How did you get involved in tech?
I started in tech when I had the chance to co-create Torstar Digital, a division focused on disruptive innovation for Torstar.
We spent seven years incubating, investing in, and acquiring digital businesses related to media, advertising, and e-commerce. It was very early in the Toronto tech scene, media was the industry most disrupted and the tech community was very small.
After Torstar Digital, I had a deep desire to work for a highly disruptive startup that was based in Toronto but had global ambition.
I joined Wattpad as the General Manager in 2012. I had given up on my own global social UGC platform a few years earlier, Ourfaves.com, and was inspired by the vision and persistence Ivan Yuen and Allen Lau had for Wattpad. I wanted to surround myself with incredibly smart tech talent and investors to learn how to build a truly disruptive global business.
I spent 3.5 years with Wattpad, helping the team scale globally and learning a ton along the way.
After I left Wattpad in 2016, I spent most of the year consulting, getting curious about the impact exponential technologies such as AI and crypto-currencies would have on business and humanity, and reconnecting with my network in the much more developed and exciting Toronto tech ecosystem.
Earlier this year, I raised capital to create Faktory Ventures where I invest in and help Toronto startups with global ambition scale.
You have 3 hours to make someone fall in love with Toronto – where do you take them and what do you show them?
When I think of quintessential Toronto, I think of our incredible diversity, so I would take them to many of our amazing neighbourhoods where they can feel the energy and experience the creativity of this city. Kensington Market, Little India, Queen West, Little Italy, Chinatown would be on the tour.
Then we’d stop by Shopify, Figure 1, or Wattpad, all global platforms, and have a drink on any of their rooftops.
If the Creative Destruction Lab had a G7 meeting in session where they fill the room with some of Canada’s best and brightest talent, we would stop by so they could see the magic of this community at work. Perhaps we would attend a lecture at the Fields Institute where every Monday they showcase amazing researchers and scientists in AI / machine learning.
Last, I would take them on a boat trip to Ward’s Island where looking back you can get a great view of the creative, diverse, and exciting new skyline that Toronto boasts today.
Elevate Toronto is founded on three principles (#DiversityIsOurStrength, #DisruptTogether, #ItsOurTime). Which one resonates most with you?
There are very few places in the world that have as much diversity and as much tech talent as we see in Toronto.
We’re at an interesting moment in Toronto as well, given some of our tech clusters and our city’s embrace of exponential technologies – for example, AI. We have a real AI research advantage and we have an incredibly robust FinTech cluster too.
We have a diverse immigrant population that not only has global ideas but also global connections around the world that could position us well to succeed. Because of these factors, we are seeing more ambition here than ever before, and global capital and companies are beginning to take notice.

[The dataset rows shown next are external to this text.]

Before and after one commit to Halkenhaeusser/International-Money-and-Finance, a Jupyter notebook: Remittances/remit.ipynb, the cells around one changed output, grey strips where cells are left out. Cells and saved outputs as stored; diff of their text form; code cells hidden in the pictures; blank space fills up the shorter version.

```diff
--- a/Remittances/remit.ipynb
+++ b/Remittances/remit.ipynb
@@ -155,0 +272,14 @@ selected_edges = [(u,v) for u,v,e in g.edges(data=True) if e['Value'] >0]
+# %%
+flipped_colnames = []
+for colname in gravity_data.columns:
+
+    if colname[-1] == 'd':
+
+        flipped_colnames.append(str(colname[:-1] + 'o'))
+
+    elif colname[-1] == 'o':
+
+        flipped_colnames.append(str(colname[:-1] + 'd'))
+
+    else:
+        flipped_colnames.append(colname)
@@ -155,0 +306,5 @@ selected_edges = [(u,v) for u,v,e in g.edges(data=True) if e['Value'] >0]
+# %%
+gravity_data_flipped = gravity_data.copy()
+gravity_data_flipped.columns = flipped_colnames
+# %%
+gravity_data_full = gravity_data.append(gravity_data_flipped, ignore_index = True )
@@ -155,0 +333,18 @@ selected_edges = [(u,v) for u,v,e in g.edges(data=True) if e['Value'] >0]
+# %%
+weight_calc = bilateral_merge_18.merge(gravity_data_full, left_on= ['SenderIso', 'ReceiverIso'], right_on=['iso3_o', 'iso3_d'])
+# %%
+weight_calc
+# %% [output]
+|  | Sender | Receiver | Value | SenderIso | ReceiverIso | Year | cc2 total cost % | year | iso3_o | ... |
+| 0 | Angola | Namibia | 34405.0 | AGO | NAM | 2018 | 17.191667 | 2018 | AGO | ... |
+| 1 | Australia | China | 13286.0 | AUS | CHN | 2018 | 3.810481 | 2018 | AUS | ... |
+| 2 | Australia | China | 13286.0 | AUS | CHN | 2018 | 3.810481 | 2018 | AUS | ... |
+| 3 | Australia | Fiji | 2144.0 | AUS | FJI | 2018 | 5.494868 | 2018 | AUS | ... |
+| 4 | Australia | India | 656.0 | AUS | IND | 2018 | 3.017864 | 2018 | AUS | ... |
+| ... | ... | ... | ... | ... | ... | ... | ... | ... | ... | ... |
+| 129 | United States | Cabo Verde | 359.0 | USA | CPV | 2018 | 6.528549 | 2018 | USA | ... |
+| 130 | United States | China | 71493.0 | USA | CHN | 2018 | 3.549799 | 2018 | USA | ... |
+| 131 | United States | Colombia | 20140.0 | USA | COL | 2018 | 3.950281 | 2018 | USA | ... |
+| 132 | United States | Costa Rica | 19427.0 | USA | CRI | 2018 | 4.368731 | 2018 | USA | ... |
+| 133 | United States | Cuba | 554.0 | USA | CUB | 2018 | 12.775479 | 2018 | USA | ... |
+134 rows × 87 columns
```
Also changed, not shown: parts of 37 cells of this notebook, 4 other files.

What is your “global idea” for tech and innovation?
My global idea is to promote the idea that building global businesses is essential for our city’s success.

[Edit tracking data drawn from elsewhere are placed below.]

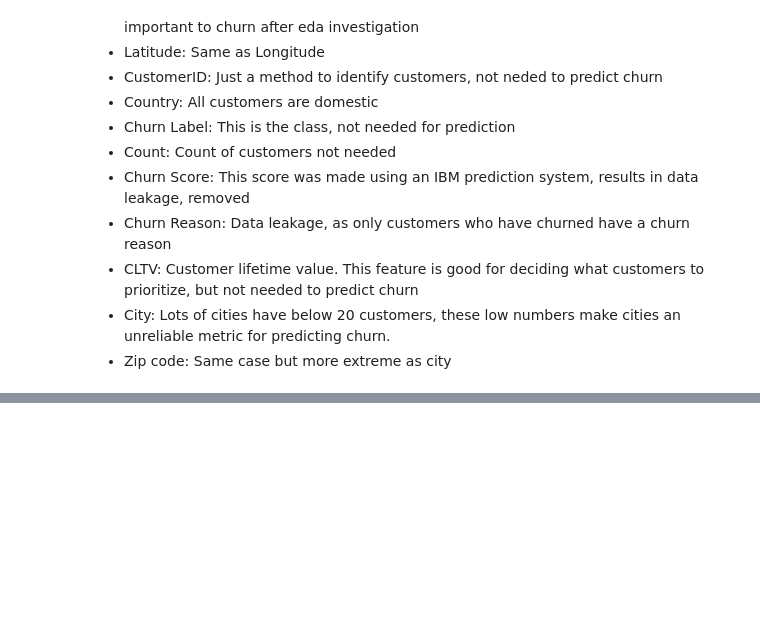
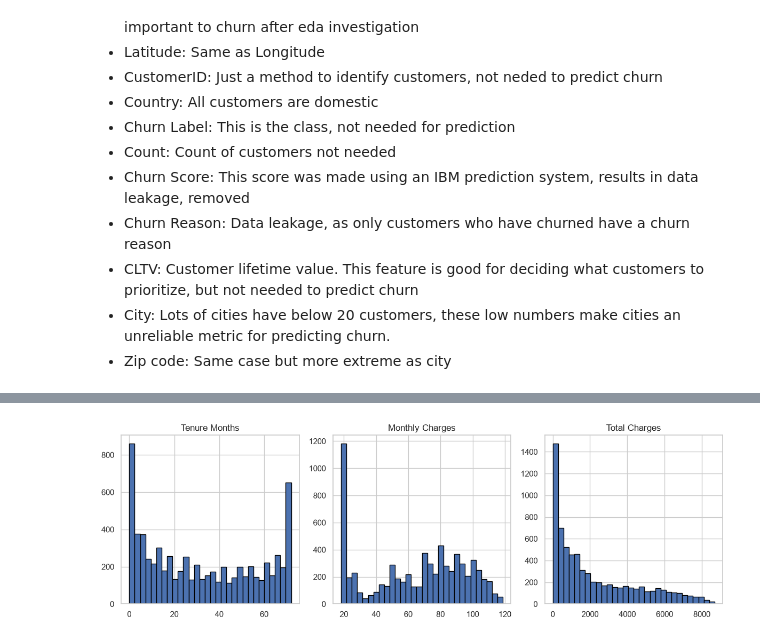
Before and after one commit to jharrison4386/ADS-505-Group-8-Project, a Jupyter notebook: final_project.ipynb, the cells around one changed output, grey strips where cells are left out. Saved outputs shown, nothing was run; the diff lists cells and outputs as text; code cells hidden in the pictures; blank space fills up the shorter version.

```diff
--- a/final_project.ipynb
+++ b/final_project.ipynb
@@ -556,0 +725,11 @@ X_train, X_test, y_train, y_test = train_test_split(
+# %%
+random_forest_pipeline = Pipeline([("preprocessor",preprocessor),("model",RandomForestClassifier(n_estimators=200,class_weight="balanced",random_state=1,n_jobs=-1))])
+
+random_forest_grid = GridSearchCV(random_forest_pipeline,param_grid={"model__max_depth":[5,10,None],"model__min_samples_leaf":[1,5]},scoring="roc_auc",cv=5,n_jobs=-1)
+random_forest_grid.fit(X_train,y_train)
+
+rf_validation_probability = random_forest_grid.predict_proba(X_test)[:,1]
+rf_validation_prediction = (rf_validation_probability >= 0.50).astype(int)
+
+print("Best random forest parameters:")
+print(random_forest_grid.best_params_)
@@ -556,0 +796,19 @@ X_train, X_test, y_train, y_test = train_test_split(
+# %%
+# creating a data frame (df2) with the predicted churn probabilities and predicted churn result
+
+df2 = df.copy()
+
+drop_cols2 = ['CustomerID', 'Country', 'Lat Long', 'Churn Label', 'Count', 'State', 'City', 'Zip Code', 'Latitude', 'Longitude']
+
+df2 = df.drop(columns=drop_cols2)
+
+X2 = df2.drop(columns = ["Churn Value", "Churn Score", "CLTV", "Churn Reason"])
+
+rf_prob = random_forest_grid.predict_proba(X2)[:,1]
+rf_pred = (rf_prob >= 0.50).astype(int)
+
+df2["rf_prob"] = rf_prob
+df2["rf_pred"] = rf_pred
+
+pd.set_option('display.max_columns', None)
+df2.head()
@@ -556,0 +1077,14 @@ X_train, X_test, y_train, y_test = train_test_split(
+# %%
+# visualizing distribution of numerical columns
+
+df2[["Tenure Months", "Monthly Charges", "Total Charges"]].hist(
+    figsize=(12, 4),
+    bins=30,
+    layout=(1, 3),
+    edgecolor="black"
+)
+
+plt.tight_layout()
+plt.show()
+# %% [output]
+[figure, added]
```
Also changed, not shown: parts of 141 cells of this notebook.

The world is so interconnected and technology is built for global scale. The most successful cities and entrepreneurs are going to be the ones who embrace exponential technologies and build globally disruptive businesses.
In order to do this, you need to give access and exposure to exponential business judgment, as Ajay Agrawal from the CDL often says. We need to inspire people by sharing the learnings and ideas of global innovators to as many people in this city, as early in their lives, as possible.

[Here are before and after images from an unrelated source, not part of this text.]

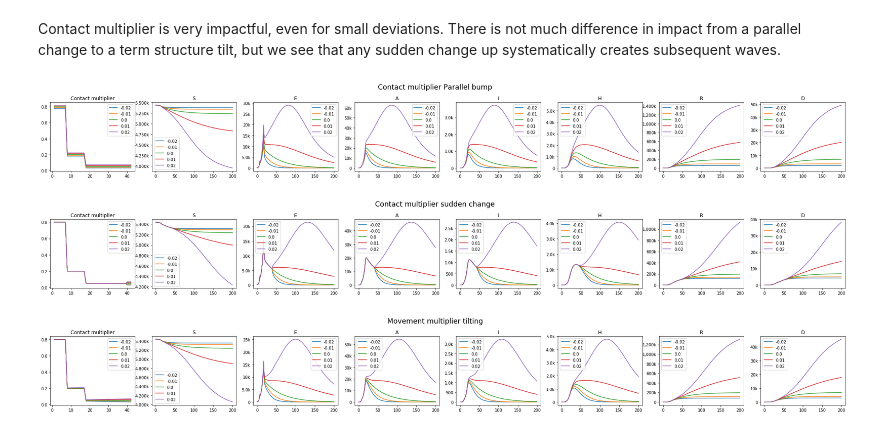
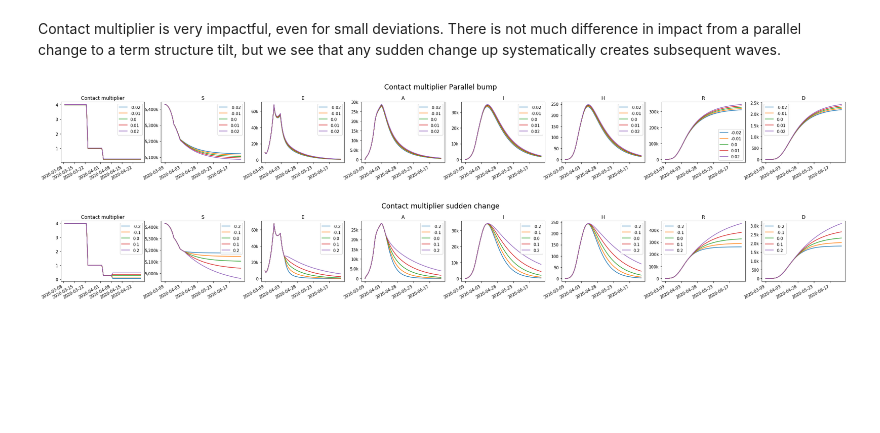
Before and after one commit to magicicada/simple_network_sim, a Jupyter notebook: doc/notebooks/Parameter sensitivity analysis.ipynb, the cells around one changed output. Drawn from its saved outputs; the diff is of its cells as text; code cells hidden in the pictures; blank space fills up the shorter version.

```diff
--- a/doc/notebooks/Parameter sensitivity analysis.ipynb
+++ b/doc/notebooks/Parameter sensitivity analysis.ipynb
@@ -252,7 +242,7 @@ for age_range1, infection_row in network.mixingMatrix._matrix.items():
         for bump in [-0.5, -0.25, 0., 0.25, 0.5]:
             infectionMatrix = bump_infection_matrix(age_range1, age_range2, bump)
             bumped_network = create_network(mixing_matrix=infectionMatrix)
-            res = runSimulation(bumped_network, max_time, trials, initial_infections)
+            res = runSimulation(bumped_network, random_seed, [])
             res = aggregate_all_boards(res)
 
             for i, col in enumerate(['S', 'E', 'A', 'I', 'H', 'R', 'D']):
@@ -278,8 +268,8 @@ fig.suptitle("Infection probability", fontsize='xx-large')
 fig.subplots_adjust(top=0.8)
 
 for proba in [0.2, 0.4, 0.6, 0.8, 1.]:
-    bumped_network = create_network(infection_probability=pd.DataFrame([{"Time": 0, "Value": proba}]))
-    res = runSimulation(bumped_network, max_time, trials, initial_infections)
+    bumped_network = create_network(infection_probability=pd.DataFrame([{"Date": "2020-03-09", "Value": proba}]))
+    res = runSimulation(bumped_network, random_seed, [])
     res = aggregate_all_boards(res)
 
     for i, col in enumerate(['S', 'E', 'A', 'I', 'H', 'R', 'D']):
@@ -336,18 +333,0 @@ for bump in [-0.05, 0., 0.05, 0.1, 0.2, 0.4, 0.6]:
-# %%
-fig, axes = plt.subplots(nrows=1, ncols=8, figsize=(35, 3.5))
-fig.suptitle(f"Movement multiplier tilting", fontsize='xx-large')
-fig.subplots_adjust(top=0.8)
-
-for bump in [-0.05, 0., 0.05, 0.1, 0.2, 0.4, 0.6]:
-    movement_multipliers = tilt_movement_multipliers(bump, 0)
-    bumped_network = create_network(movement_multipliers=movement_multipliers)
-    res = runSimulation(bumped_network, max_time, trials, initial_infections)
-    res = aggregate_all_boards(res)
-
-    plot_movement_multiplier(axes[0], bump, movement_multipliers)
-
-    for i, col in enumerate(['S', 'E', 'A', 'I', 'H', 'R', 'D']):
-        res[col].plot(ax=axes[i + 1], title=col, label=bump)
-        axes[i + 1].set_xlabel('')
-        axes[i + 1].legend()
-        axes[i + 1].yaxis.set_major_formatter(fmt)
@@ -365,55 +343,43 @@ fig.subplots_adjust(top=0.8)
 for bump in [-0.02, -0.01, 0., 0.01, 0.02]:
     movement_multipliers = bump_movement_multipliers(0, bump)
     bumped_network = create_network(movement_multipliers=movement_multipliers)
-    res = runSimulation(bumped_network, max_time, trials, initial_infections)
+    res = runSimulation(bumped_network, random_seed, [])
     res = aggregate_all_boards(res)
 
-    plot_contact_multiplier(axes[0], bump, movement_multipliers)
+    axes[0].plot(pd.to_datetime(movement_multipliers.Date), movement_multipliers.Contact_Multiplier, label=bump)
+    axes[0].set_title("Contact multiplier")
+    axes[0].set_xlabel('')
+    axes[0].legend()
 
     for i, col in enumerate(['S', 'E', 'A', 'I', 'H', 'R', 'D']):
         res[col].plot(ax=axes[i + 1], title=col, label=bump)
         axes[i + 1].set_xlabel('')
         axes[i + 1].legend()
         axes[i + 1].yaxis.set_major_formatter(fmt)
+        fig.autofmt_xdate()
 # %% [output]
-[figure, old version]
+[figure, new version]
 # %%
 fig, axes = plt.subplots(nrows=1, ncols=8, figsize=(35, 3.5))
 fig.suptitle(f"Contact multiplier sudden change", fontsize='xx-large')
 fig.subplots_adjust(top=0.8)
 
-for bump in [-0.02, -0.01, 0., 0.01, 0.02]:
-    movement_multipliers = bump_movement_multipliers(0, bump, 40)
+for bump in [-0.2, -0.1, 0., 0.1, 0.2]:
+    movement_multipliers = bump_movement_multipliers(0, bump, dt.date(2020, 4, 9))
     bumped_network = create_network(movement_multipliers=movement_multipliers)
-    res = runSimulation(bumped_network, max_time, trials, initial_infections)
+    res = runSimulation(bumped_network, random_seed, [])
     res = aggregate_all_boards(res)
 
-    plot_contact_multiplier(axes[0], bump, movement_multipliers)
+    axes[0].plot(pd.to_datetime(movement_multipliers.Date), movement_multipliers.Contact_Multiplier, label=bump)
+    axes[0].set_title("Contact multiplier")
+    axes[0].set_xlabel('')
+    axes[0].legend()
 
     for i, col in enumerate(['S', 'E', 'A', 'I', 'H', 'R', 'D']):
         res[col].plot(ax=axes[i + 1], title=col, label=bump)
         axes[i + 1].set_xlabel('')
         axes[i + 1].legend()
         axes[i + 1].yaxis.set_major_formatter(fmt)
+        fig.autofmt_xdate()
 # %% [output]
-[figure, old version]
+[figure, new version]
-# %%
-fig, axes = plt.subplots(nrows=1, ncols=8, figsize=(35, 3.5))
-fig.suptitle(f"Movement multiplier tilting", fontsize='xx-large')
-fig.subplots_adjust(top=0.8)
-
-for bump in [-0.02, -0.01, 0., 0.01, 0.02]:
-    movement_multipliers = tilt_movement_multipliers(0, bump)
-    bumped_network = create_network(movement_multipliers=movement_multipliers)
-    res = runSimulation(bumped_network, max_time, trials, initial_infections)
-    res = aggregate_all_boards(res)
-
-    plot_contact_multiplier(axes[0], bump, movement_multipliers)
-
-    for i, col in enumerate(['S', 'E', 'A', 'I', 'H', 'R', 'D']):
-        res[col].plot(ax=axes[i + 1], title=col, label=bump)
-        axes[i + 1].set_xlabel('')
-        axes[i + 1].legend()
-        axes[i + 1].yaxis.set_major_formatter(fmt)
-# %% [output]
-[figure, removed]
```
Also changed, not shown: parts of 17 cells of this notebook.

What should the world know about the Toronto tech community?
I think the world should know three things about the Toronto tech community:
One, we have a confluence of world class schools, research, talent, industry, capital, entrepreneurial support systems and are building very strong clusters in AI, fintech and health amongst other tech areas.
Two, diversity is our strength. Global ideas and talent live here and more importantly are welcome here.
Three, we believe in building bridges not walls and are building a strong, supportive ecosystem that is connected to global capital, customers and talent. Toronto is an outstanding hub to connect globally.